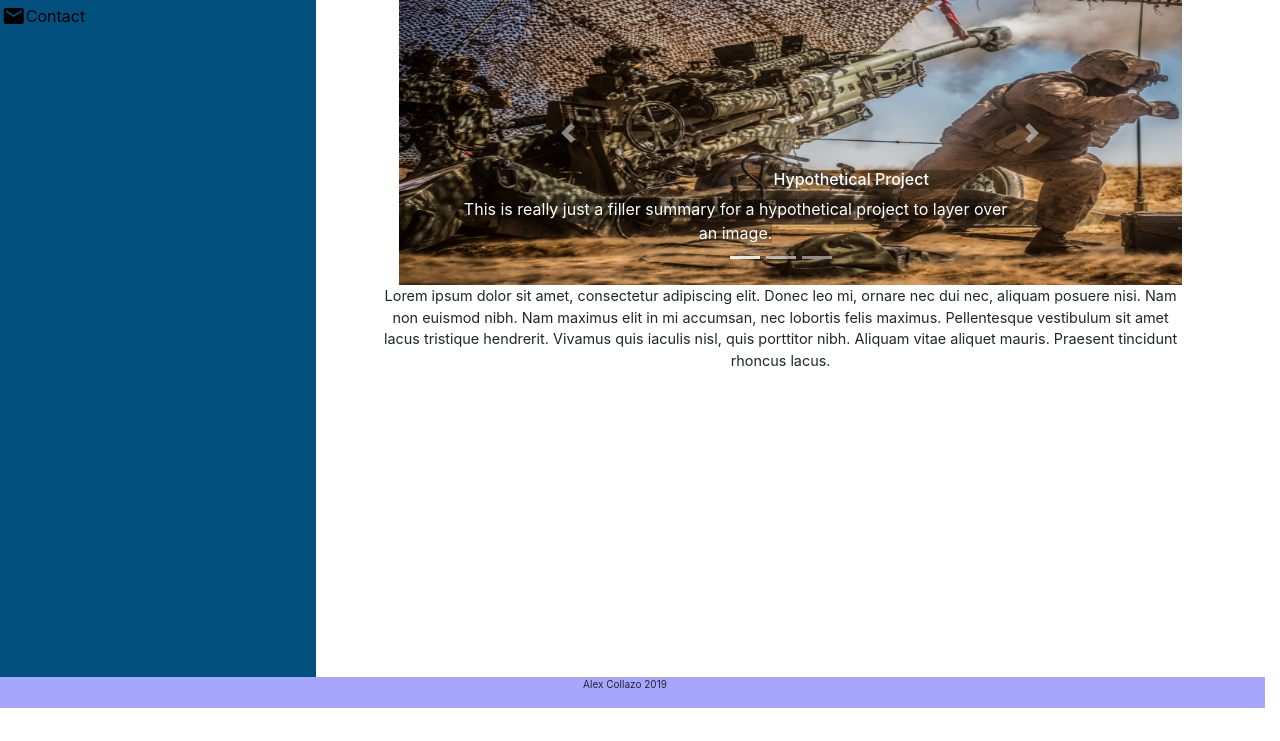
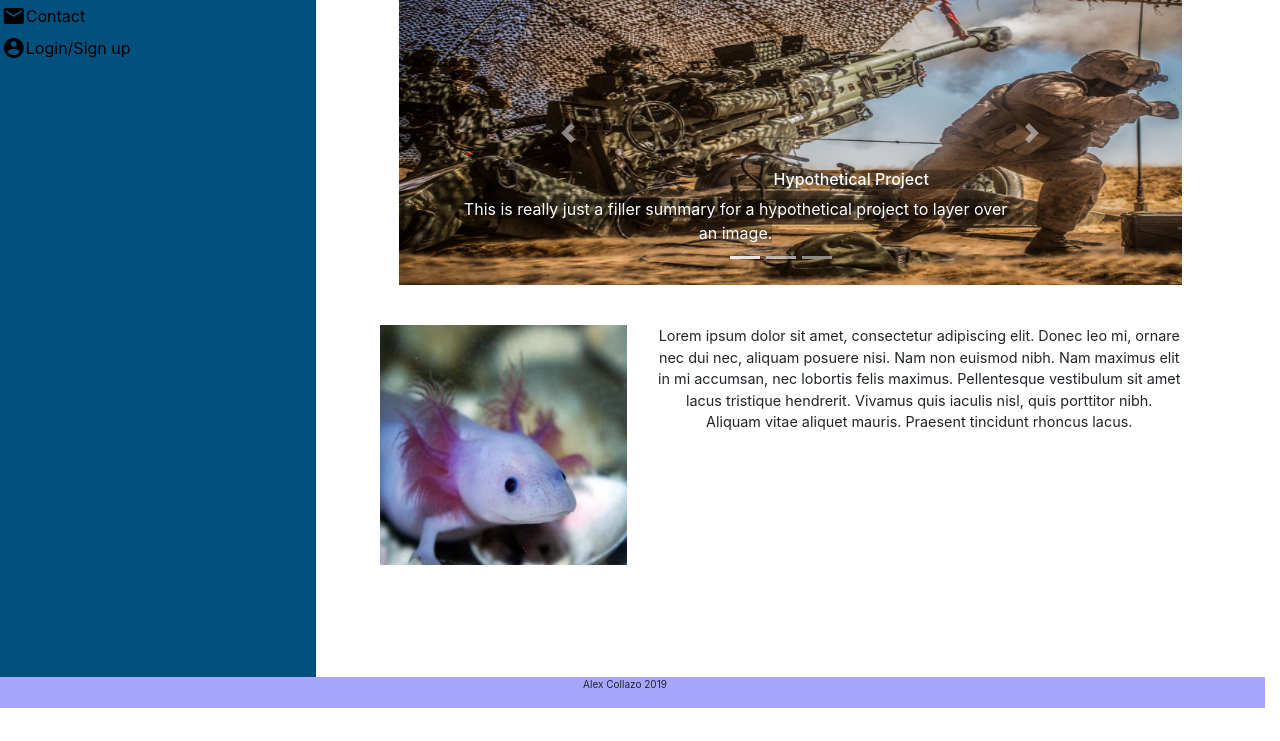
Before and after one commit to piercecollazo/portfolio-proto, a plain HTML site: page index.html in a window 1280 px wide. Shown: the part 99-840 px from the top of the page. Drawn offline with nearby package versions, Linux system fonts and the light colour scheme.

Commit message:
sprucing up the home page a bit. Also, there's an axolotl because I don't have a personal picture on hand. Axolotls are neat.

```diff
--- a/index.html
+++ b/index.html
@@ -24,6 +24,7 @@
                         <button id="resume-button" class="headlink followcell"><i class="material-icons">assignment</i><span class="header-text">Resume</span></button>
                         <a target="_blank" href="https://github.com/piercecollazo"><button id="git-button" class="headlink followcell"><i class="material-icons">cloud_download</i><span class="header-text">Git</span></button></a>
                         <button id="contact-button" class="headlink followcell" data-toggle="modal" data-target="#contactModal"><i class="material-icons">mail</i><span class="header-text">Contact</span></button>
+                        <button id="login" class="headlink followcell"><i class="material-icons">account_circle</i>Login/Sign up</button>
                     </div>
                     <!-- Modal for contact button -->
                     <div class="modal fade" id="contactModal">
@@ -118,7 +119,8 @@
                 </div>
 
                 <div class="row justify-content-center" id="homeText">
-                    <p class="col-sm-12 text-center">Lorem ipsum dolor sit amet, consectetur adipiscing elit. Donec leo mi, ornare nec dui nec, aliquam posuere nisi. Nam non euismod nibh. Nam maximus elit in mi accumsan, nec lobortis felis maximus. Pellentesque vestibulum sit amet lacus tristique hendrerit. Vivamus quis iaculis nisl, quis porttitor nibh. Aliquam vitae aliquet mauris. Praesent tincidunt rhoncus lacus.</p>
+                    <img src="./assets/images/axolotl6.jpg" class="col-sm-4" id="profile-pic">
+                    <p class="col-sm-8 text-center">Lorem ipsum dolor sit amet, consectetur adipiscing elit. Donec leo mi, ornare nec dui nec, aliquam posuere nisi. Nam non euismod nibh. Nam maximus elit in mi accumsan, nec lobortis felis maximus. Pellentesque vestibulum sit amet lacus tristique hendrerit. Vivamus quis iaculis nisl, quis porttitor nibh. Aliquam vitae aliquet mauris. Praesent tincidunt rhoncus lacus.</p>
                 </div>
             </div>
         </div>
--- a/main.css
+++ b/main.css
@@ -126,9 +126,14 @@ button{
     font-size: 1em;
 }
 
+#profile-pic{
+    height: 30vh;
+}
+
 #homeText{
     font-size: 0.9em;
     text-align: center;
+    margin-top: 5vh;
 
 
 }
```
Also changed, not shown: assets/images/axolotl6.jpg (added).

---

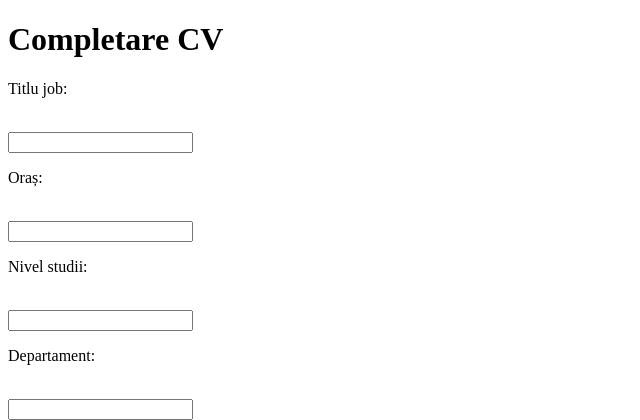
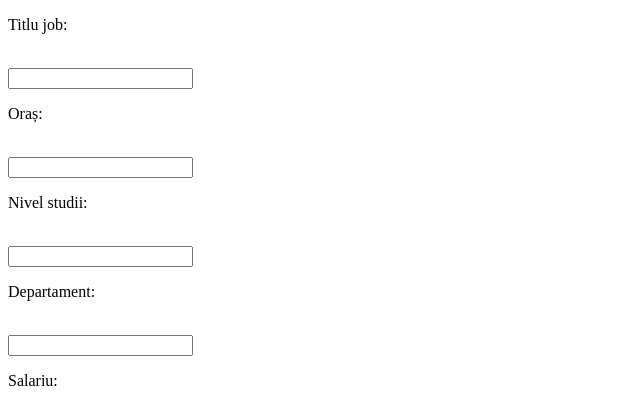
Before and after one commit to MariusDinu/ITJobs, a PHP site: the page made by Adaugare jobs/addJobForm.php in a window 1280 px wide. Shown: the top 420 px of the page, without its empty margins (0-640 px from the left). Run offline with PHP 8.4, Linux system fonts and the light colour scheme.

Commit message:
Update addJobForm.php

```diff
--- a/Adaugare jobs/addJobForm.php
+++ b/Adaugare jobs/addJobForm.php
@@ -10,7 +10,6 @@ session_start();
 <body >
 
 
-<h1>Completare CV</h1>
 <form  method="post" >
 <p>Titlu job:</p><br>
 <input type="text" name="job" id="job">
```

* Your instructions
Find each line holding the string "contactModal" in the listing above, then copy it.

* Answer space
                         <button id="contact-button" class="headlink followcell" data-toggle="modal" data-target="#contactModal"><i class="material-icons">mail</i><span class="header-text">Contact</span></button>
                     <div class="modal fade" id="contactModal">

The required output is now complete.